Leishmaniasis not only affects people who live in countries where the disease is endemic but also poses a risk to people who travel in those areas. For example, the cutaneous form of the disease is a growing health problem for U.S. soldiers in sand fly-rich Afghanistan and Iraq—where it has been nicknamed the "Baghdad boil." According to the World Health Organization (WHO), 90 percent of all cutaneous leishmaniasis cases occur in Afghanistan, Brazil, Iran, Peru, Saudi Arabia, and Syria.

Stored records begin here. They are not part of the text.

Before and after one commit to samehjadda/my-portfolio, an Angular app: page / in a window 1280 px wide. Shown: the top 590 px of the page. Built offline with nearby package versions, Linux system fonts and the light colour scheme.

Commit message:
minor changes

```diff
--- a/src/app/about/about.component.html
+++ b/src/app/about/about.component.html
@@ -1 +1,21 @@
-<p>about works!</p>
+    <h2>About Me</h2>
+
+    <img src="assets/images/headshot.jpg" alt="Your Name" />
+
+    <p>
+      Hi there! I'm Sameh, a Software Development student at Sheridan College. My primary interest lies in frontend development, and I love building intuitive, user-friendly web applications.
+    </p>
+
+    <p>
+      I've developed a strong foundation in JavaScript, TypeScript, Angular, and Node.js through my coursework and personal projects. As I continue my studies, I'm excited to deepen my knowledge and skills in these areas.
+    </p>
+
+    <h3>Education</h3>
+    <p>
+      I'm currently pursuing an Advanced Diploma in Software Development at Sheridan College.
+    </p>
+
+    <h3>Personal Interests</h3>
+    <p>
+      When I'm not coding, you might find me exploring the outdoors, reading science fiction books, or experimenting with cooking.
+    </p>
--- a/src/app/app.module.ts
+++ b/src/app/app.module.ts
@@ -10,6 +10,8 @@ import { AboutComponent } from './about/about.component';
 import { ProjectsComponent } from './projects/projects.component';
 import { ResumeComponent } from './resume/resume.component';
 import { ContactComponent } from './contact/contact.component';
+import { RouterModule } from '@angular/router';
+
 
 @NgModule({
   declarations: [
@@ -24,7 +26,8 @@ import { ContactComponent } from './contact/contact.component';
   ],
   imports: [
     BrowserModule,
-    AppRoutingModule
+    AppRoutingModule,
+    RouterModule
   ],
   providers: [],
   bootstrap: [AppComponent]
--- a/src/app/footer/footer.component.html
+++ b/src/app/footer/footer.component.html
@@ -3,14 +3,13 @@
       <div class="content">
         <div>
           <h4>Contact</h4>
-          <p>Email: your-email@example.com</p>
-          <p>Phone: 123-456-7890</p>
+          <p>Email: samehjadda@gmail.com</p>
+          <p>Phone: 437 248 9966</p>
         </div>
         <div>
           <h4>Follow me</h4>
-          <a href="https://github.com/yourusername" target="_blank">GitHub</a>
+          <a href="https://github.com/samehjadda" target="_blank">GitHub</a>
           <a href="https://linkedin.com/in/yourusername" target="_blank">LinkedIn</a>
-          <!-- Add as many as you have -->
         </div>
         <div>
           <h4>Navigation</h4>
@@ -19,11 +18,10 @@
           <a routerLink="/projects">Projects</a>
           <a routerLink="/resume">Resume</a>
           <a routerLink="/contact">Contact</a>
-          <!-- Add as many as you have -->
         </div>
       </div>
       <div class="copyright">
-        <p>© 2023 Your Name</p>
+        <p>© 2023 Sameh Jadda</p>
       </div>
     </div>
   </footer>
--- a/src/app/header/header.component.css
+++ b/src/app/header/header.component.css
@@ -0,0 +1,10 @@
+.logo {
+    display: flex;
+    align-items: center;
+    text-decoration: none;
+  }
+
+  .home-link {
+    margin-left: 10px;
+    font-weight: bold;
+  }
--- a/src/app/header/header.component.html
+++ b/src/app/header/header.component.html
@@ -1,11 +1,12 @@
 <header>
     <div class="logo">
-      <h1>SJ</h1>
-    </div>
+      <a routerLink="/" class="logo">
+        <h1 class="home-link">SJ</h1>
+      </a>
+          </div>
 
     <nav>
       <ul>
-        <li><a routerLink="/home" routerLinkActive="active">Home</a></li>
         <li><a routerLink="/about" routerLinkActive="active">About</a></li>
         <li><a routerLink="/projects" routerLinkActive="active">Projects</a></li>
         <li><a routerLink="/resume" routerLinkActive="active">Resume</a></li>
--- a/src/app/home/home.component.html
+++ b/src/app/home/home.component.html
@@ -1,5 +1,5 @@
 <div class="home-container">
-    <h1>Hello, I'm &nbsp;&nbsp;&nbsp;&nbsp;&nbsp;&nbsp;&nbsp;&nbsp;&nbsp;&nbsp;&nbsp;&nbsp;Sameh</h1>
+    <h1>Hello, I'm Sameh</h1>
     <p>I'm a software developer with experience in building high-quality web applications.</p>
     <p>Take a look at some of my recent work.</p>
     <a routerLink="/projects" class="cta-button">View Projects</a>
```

Though most of the world's cases of visceral leishmaniasis occur in India, Bangladesh, Nepal, Sudan, and Brazil, the spread of HIV, particularly among intravenous drug users, is bringing this severe disease to new geographical areas. According to WHO, co-infection with HIV and visceral leishmaniasis has been reported in 34 countries in Africa, Asia, Europe, and South America. In southern Europe, an estimated 70 percent of adult cases of visceral leishmaniasis are associated with HIV infection.
Last Updated August 10, 2008